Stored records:
BEGIN
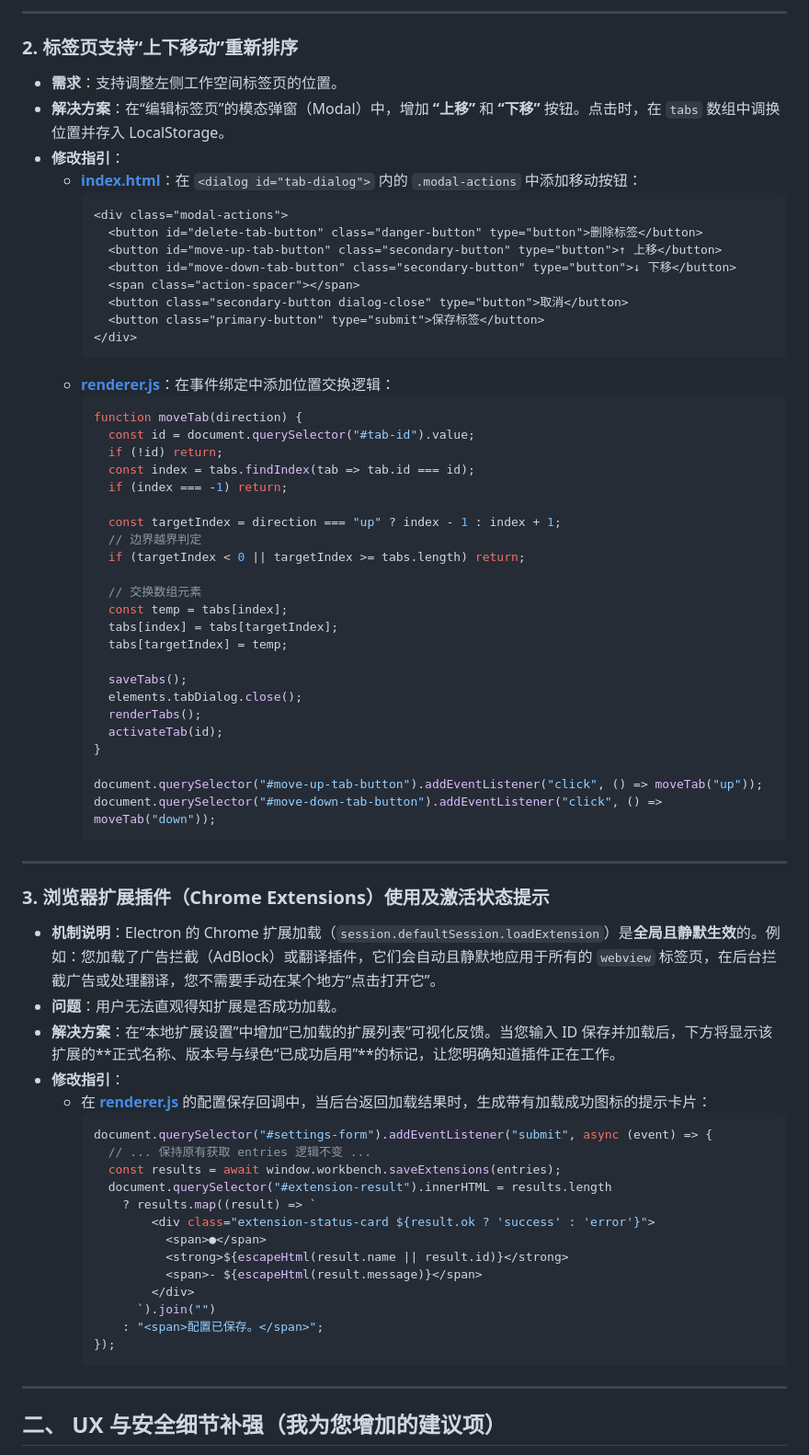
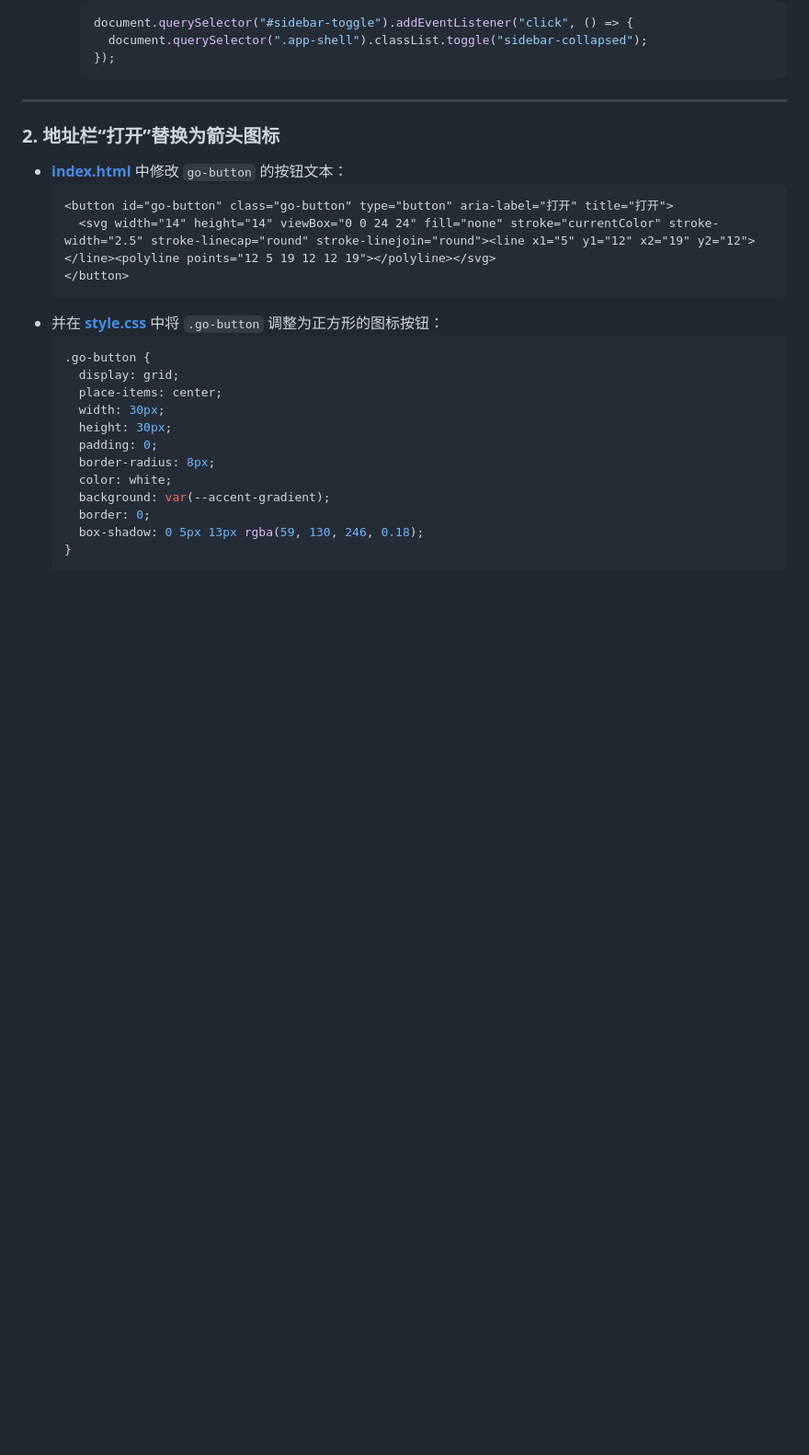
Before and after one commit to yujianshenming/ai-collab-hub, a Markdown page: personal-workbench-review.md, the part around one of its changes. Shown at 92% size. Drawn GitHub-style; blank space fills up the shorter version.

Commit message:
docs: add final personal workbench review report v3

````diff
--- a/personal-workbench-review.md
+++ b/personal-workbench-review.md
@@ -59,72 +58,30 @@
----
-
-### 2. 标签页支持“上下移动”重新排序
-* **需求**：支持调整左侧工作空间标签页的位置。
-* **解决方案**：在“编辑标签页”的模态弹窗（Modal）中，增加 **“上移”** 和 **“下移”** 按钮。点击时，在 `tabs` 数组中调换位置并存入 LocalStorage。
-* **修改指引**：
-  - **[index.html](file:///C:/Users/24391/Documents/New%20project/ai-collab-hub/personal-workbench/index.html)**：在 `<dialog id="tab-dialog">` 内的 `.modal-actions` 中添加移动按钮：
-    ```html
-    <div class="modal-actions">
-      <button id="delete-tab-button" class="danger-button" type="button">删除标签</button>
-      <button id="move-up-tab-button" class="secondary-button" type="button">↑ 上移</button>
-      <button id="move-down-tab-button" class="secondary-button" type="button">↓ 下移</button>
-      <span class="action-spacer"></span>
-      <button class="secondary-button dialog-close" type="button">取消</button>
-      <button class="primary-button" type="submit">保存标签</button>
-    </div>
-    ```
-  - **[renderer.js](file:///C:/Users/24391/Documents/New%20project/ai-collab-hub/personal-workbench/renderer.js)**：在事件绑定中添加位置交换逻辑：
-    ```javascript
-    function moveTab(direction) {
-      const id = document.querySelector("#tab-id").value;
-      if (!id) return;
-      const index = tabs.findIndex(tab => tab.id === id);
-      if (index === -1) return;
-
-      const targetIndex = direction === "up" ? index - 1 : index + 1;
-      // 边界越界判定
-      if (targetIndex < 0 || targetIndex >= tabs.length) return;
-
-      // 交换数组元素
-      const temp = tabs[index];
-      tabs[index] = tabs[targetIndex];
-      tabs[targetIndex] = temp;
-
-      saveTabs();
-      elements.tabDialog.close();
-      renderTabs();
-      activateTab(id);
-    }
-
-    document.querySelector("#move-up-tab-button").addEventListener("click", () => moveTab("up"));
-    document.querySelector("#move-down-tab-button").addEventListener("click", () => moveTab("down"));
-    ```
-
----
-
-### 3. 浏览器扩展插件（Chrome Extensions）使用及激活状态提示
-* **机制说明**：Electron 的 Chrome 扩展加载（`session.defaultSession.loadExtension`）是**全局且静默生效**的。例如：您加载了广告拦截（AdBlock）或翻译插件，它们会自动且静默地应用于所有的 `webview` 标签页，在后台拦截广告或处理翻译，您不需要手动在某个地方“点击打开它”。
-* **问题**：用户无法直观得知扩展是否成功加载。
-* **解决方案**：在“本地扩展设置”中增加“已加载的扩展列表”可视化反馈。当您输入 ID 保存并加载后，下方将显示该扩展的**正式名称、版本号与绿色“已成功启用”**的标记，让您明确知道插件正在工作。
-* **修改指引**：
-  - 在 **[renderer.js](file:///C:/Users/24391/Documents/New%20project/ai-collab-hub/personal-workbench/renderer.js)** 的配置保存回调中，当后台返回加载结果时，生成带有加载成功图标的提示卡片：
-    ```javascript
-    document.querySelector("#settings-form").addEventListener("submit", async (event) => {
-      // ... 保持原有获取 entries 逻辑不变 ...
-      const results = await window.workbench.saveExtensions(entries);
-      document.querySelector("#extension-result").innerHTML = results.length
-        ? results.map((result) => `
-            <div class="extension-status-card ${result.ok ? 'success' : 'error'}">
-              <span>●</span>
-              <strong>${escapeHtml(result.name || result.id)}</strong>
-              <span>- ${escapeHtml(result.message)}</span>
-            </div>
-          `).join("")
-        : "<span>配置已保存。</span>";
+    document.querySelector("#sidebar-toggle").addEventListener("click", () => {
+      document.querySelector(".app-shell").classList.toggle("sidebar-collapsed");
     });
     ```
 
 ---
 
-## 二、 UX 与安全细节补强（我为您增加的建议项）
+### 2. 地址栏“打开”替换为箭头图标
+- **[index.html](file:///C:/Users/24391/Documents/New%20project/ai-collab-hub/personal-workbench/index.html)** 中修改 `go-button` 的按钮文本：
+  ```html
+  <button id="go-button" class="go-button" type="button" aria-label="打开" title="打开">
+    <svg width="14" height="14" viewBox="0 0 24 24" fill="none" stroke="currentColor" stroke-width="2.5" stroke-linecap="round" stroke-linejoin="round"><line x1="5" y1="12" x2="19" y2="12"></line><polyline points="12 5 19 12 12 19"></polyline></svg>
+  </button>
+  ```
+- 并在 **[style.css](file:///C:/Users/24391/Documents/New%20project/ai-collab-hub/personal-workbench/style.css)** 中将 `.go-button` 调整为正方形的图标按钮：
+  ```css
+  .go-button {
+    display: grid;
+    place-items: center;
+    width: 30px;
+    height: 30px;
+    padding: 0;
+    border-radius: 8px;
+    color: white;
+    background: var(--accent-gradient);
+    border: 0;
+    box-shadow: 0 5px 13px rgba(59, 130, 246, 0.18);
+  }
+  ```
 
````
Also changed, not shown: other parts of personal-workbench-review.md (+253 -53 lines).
END
BEGIN
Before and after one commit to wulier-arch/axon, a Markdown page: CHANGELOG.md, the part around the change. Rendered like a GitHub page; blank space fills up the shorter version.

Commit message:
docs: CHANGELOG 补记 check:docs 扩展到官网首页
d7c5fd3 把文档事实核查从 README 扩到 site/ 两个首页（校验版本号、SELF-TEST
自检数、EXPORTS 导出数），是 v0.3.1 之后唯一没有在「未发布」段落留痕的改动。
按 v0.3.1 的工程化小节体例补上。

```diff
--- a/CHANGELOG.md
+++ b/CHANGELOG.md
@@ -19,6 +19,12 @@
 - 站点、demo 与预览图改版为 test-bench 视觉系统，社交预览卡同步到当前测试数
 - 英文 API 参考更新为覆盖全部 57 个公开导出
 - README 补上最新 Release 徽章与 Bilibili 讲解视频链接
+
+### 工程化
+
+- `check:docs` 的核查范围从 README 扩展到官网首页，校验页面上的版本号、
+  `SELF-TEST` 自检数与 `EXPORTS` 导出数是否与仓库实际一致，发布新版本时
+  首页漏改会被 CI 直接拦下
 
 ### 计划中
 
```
END
BEGIN
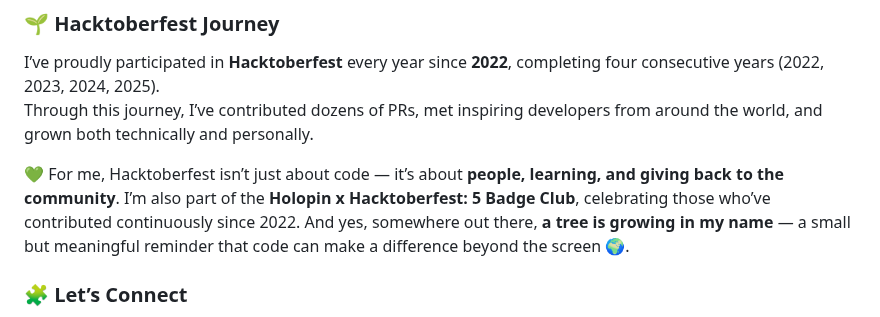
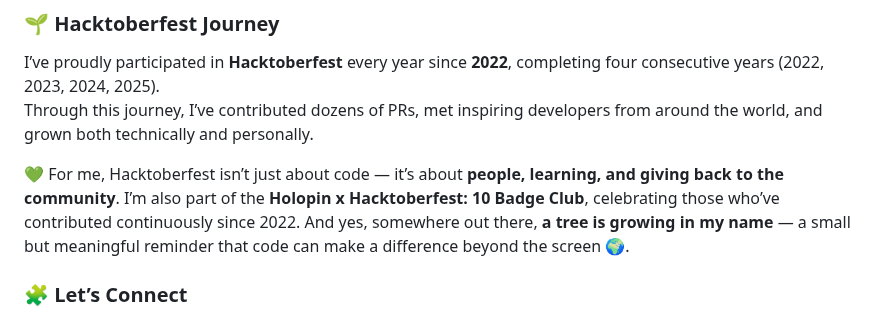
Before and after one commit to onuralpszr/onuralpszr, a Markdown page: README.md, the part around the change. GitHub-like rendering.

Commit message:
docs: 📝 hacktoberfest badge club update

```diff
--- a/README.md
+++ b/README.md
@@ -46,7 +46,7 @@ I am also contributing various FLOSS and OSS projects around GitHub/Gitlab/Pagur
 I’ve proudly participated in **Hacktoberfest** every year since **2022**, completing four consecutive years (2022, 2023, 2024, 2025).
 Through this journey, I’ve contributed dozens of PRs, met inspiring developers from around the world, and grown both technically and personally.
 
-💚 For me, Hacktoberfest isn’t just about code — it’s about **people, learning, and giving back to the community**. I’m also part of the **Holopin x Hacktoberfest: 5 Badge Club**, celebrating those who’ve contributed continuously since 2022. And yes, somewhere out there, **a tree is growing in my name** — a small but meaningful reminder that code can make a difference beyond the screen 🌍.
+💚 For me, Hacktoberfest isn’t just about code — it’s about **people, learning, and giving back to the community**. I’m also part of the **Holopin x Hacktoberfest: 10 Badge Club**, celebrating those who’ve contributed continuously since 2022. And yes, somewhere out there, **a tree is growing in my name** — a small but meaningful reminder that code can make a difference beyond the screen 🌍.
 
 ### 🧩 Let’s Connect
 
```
END
Report, from the entries above, each line where "const" is found.

Result of the exercise »
-      const id = document.querySelector("#tab-id").value;
-      const index = tabs.findIndex(tab => tab.id === id);
-      const targetIndex = direction === "up" ? index - 1 : index + 1;
-      const temp = tabs[index];
-      const results = await window.workbench.saveExtensions(entries);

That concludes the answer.